What you should do: Where "proxy" occurs in a line of the entries below, copy that line.

Dataset Start Marker

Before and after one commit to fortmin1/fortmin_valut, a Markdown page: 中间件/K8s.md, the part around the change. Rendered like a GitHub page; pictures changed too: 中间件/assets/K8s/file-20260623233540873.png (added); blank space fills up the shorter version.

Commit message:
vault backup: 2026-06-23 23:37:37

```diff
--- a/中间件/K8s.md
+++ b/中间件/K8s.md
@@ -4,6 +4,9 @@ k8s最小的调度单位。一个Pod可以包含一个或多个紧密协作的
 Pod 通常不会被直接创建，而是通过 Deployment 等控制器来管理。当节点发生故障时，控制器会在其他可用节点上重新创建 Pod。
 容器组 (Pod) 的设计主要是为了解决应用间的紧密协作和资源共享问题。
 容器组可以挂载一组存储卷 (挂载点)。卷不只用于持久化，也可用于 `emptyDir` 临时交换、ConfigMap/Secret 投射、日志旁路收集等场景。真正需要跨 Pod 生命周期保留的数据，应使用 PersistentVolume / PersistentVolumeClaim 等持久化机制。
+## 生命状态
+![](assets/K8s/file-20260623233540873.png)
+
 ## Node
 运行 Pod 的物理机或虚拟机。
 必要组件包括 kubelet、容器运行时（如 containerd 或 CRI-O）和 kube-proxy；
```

Dataset End Marker
Dataset Start Marker

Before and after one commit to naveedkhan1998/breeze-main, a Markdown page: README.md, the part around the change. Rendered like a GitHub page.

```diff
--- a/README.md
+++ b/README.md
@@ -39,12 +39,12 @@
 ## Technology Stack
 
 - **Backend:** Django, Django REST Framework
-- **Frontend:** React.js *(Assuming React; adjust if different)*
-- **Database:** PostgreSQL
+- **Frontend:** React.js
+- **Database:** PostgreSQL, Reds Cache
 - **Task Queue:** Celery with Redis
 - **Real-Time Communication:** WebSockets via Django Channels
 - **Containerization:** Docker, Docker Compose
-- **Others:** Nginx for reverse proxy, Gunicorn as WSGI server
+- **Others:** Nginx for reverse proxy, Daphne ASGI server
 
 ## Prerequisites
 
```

Dataset End Marker
Dataset Start Marker

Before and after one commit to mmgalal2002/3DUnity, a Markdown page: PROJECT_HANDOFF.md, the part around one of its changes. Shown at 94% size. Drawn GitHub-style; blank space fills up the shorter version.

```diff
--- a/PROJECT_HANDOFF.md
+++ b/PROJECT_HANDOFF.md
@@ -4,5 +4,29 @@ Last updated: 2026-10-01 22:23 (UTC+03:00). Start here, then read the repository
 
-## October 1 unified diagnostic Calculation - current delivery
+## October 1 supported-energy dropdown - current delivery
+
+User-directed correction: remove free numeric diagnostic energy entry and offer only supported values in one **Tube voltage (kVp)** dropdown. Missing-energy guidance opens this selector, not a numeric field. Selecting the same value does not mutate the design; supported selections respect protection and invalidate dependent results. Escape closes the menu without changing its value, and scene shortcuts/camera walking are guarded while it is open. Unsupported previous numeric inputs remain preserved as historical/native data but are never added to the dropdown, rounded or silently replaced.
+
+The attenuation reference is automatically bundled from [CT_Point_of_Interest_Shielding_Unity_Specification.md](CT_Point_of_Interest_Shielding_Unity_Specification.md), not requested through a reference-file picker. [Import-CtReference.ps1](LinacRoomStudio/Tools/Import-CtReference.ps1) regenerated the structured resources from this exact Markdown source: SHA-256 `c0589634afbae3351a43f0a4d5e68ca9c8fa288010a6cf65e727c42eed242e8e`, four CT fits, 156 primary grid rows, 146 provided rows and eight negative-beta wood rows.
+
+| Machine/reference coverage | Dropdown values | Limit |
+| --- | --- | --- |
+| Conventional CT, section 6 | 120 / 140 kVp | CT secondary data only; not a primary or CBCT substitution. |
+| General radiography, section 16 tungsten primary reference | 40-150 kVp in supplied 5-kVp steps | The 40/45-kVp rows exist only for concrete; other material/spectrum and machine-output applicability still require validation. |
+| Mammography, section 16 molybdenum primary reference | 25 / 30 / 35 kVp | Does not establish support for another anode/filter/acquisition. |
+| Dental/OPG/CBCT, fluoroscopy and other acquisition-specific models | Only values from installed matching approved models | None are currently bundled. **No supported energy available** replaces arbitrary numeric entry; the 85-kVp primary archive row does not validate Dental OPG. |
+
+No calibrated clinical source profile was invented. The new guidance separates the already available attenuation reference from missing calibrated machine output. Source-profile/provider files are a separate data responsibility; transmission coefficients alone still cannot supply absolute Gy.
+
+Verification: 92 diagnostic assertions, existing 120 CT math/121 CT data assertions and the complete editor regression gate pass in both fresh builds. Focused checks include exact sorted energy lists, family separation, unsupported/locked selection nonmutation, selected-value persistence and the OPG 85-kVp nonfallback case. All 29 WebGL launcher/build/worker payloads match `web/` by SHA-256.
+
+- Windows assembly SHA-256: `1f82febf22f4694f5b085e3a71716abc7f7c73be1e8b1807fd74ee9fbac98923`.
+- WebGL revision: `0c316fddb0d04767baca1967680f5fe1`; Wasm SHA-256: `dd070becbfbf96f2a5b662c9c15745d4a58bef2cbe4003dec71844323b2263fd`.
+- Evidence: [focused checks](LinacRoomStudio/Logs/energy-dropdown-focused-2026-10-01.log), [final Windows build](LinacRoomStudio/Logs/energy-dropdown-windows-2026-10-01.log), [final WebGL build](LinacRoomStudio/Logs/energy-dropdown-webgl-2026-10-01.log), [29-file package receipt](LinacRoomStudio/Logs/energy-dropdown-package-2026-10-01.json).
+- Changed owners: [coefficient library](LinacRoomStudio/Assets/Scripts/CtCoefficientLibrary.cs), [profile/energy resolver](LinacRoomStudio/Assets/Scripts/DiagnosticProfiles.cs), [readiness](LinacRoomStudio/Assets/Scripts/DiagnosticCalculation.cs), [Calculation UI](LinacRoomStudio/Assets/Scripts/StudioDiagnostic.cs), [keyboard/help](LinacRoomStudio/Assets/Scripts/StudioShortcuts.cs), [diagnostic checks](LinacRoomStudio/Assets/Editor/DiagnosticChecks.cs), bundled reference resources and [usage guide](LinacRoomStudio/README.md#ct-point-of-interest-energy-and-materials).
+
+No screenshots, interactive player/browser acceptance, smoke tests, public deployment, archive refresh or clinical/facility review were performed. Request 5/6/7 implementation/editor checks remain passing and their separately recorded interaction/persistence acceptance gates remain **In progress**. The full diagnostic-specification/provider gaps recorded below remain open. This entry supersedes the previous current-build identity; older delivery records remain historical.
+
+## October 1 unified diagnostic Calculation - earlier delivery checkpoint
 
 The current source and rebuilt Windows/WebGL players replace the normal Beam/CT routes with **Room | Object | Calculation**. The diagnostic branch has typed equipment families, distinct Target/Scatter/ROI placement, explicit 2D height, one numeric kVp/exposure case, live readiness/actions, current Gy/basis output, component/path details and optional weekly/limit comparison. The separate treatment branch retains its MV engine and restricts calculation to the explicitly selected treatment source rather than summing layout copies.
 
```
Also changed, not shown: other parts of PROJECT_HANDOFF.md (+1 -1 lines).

Dataset End Marker

Expected answer:
 必要组件包括 kubelet、容器运行时（如 containerd 或 CRI-O）和 kube-proxy；
-- **Others:** Nginx for reverse proxy, Gunicorn as WSGI server
+- **Others:** Nginx for reverse proxy, Daphne ASGI server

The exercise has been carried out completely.